Another priority is to provide public funding to school health centers that address physical and mental health needs.
Mental health has become a priority policymakers and educators, not just because mental illness is a factor in school violence, but because students need extra support after trauma and isolation during the pandemic.
The group also wants schools to eliminate immediate threats to classrooms sooner – such as those being considered factors in the Oxford shooting in November which left four dead and seven injured.
Other recommendations include:
- Ask schools to keep lockout kits on hand. Each kit can include, for example, food, water bladders, radio, flashlight, safety whistle, hand sanitizer and a bucket that doubles as a portable toilet.
- Improve communication between schools, local law enforcement and the state OK2Say tip line.
- Added OK2Say contact information on student IDs.
- Provide incentives for people to become school counselors.
- Refinement requirements for active fire exercises.
- Standardization of floor plans for schools.
- Adopt common definitions across school districts for terms such as “lockdown,” “shelter-in-place,” and “clear room.”
- Require ongoing safety training for school resource officers and other school personnel.
- Addition of a staff member in each district to oversee mental health services, security and threat assessment.
Many of the recommendations are based on previous work by a school safety task force created by former Gov. Rick Snyder. This working group evolved into school safety commissionwhich is supported by staff from the Michigan State Police Office of School Safety.
“One of my frustrations when we started reviewing the 2018 task force was that someone had already done a lot of work, and why were those recommendations not acted on?” said State Rep. Scott VanSingel, co-chair of the new legislative task force.

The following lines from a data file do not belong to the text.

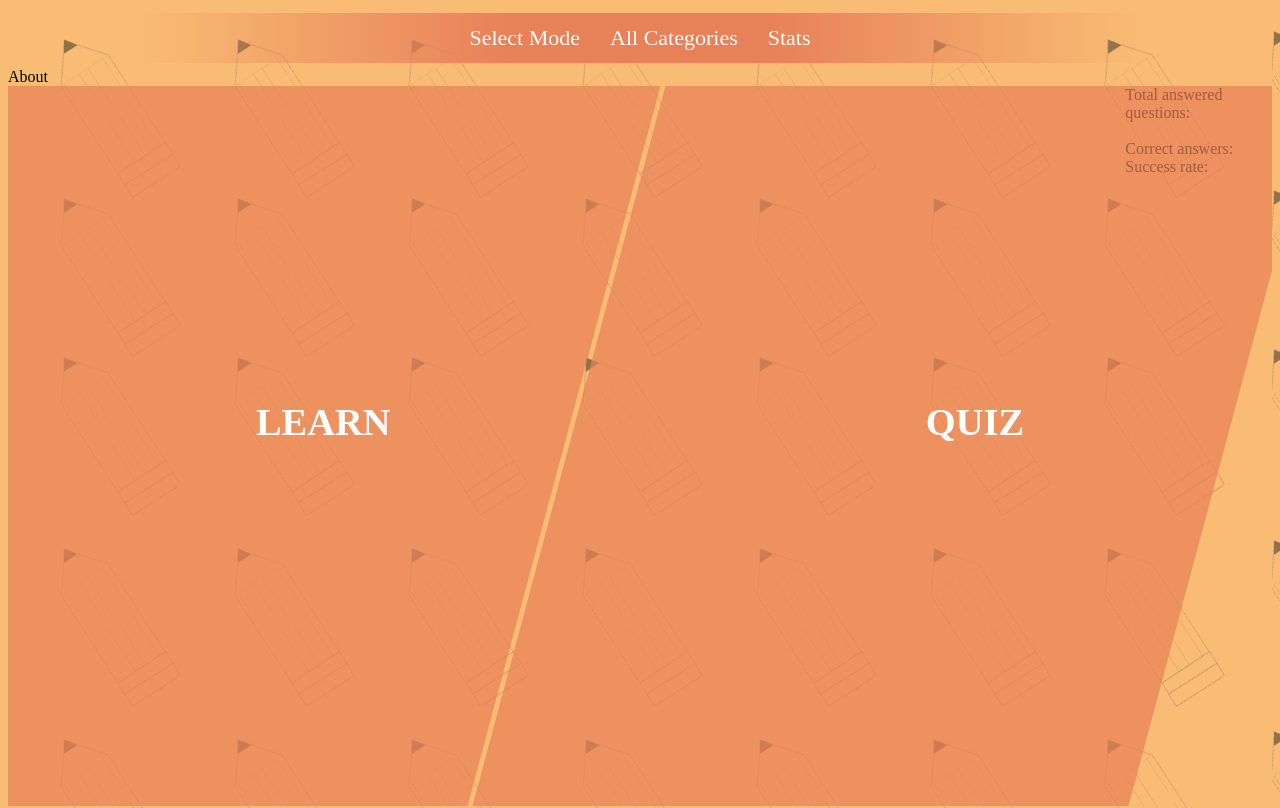
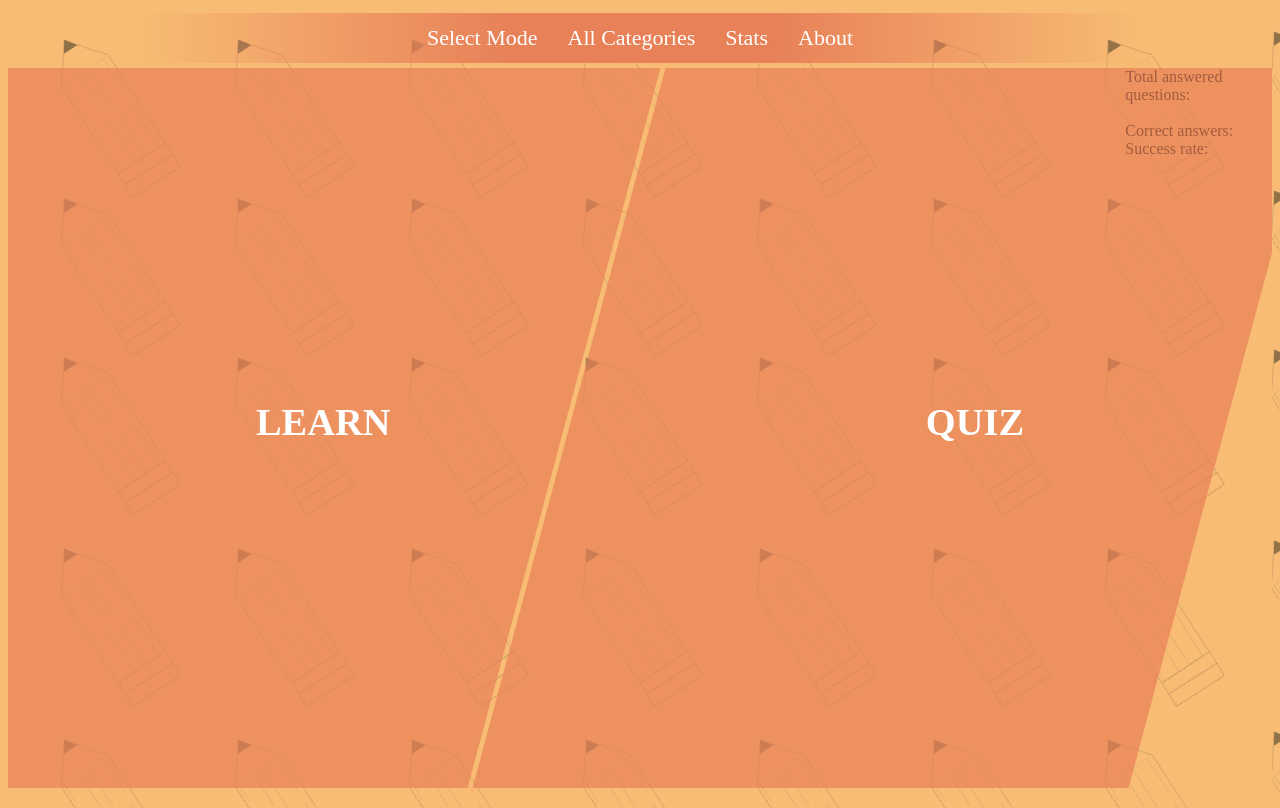
Before and after one commit to tempvision/FlashCards_Project, a website: page dist/index.html in a window 1280 px wide. Drawn offline with Linux system fonts and the light colour scheme.

Commit message:
Small correction

```diff
--- a/dist/index.html
+++ b/dist/index.html
@@ -10,8 +10,13 @@
 </head>
 
 <body>
-    <nav><span id="selectMode">Select Mode</span><span id="category">All Categories</span><span id="categoryDropdown"></span><span id='statScreenButton'>Stats</span></nav><span
-    id="about">About</span></nav>
+    <nav>
+         <span id="selectMode">Select Mode</span>
+         <span id="category">All Categories</span>
+         <span id="categoryDropdown"></span>
+         <span id='statScreenButton'>Stats</span>
+         <span id="about">About</span>
+    </nav>
     <div id="wrapper">
         <div id="firstScreen">
             <div class="half" id="left"></div>
```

A few of the task force’s recommendations have been implemented, said Nancy Becker Bennett, who oversees the state police Office of School Safety. These include updating the OK2SAY advice line technology, better defining the roles of school security personnel, and regularly reviewing administrative rules to allow school personnel to receive credits for professional development for safety courses.
Twenty other recommendations have not been implemented. These are largely in line with the recommendations of the new Legislative Task Force.
VanSingel and task force co-chairman State Representative Luke Meerman said they were confident of making progress under new circumstances.
First, the previous report was released just before the onset of the pandemic and policymakers’ priorities have changed. Second, the Oxford shooting created a sense of urgency. Third, the new task force includes the legislators themselves, people with the power to introduce bills and the political capital to get their colleagues to approve them.
“Our recommendations will actually be presented in the form of bills. It’s a big step up from what the 2018 task force was able to do,” said Meerman, a Republican from Coopersville in Ottaway County.
Lawmakers are already drafting bills, and they could be signed into law by July.
The task force plans to release its full report in May. It may include more controversial measures on which, contrary to the initial recommendations, not all members of the working group agree.
Topics of discussion range from arming teachers to whether the courts can confiscate firearms from people deemed to be at risk of harming themselves or others. Most of these topics were raised by members of the public who submitted comments and suggestions.
Most of the time, however, the group has devoted its time to a substantive debate on moderate measures that most people agree on.
“We’ve tried so hard not to politicize this issue, and we’ve worked extremely well together,” said VanSingel, a Republican from Grant in Newaygo County. “We haven’t completely ignored the conversations about [gun control] but that was not the objective of our group. We look at what we can do together. »
Proponents of the task force’s work want to see reforms that will make a difference without overburdening teachers and administrators.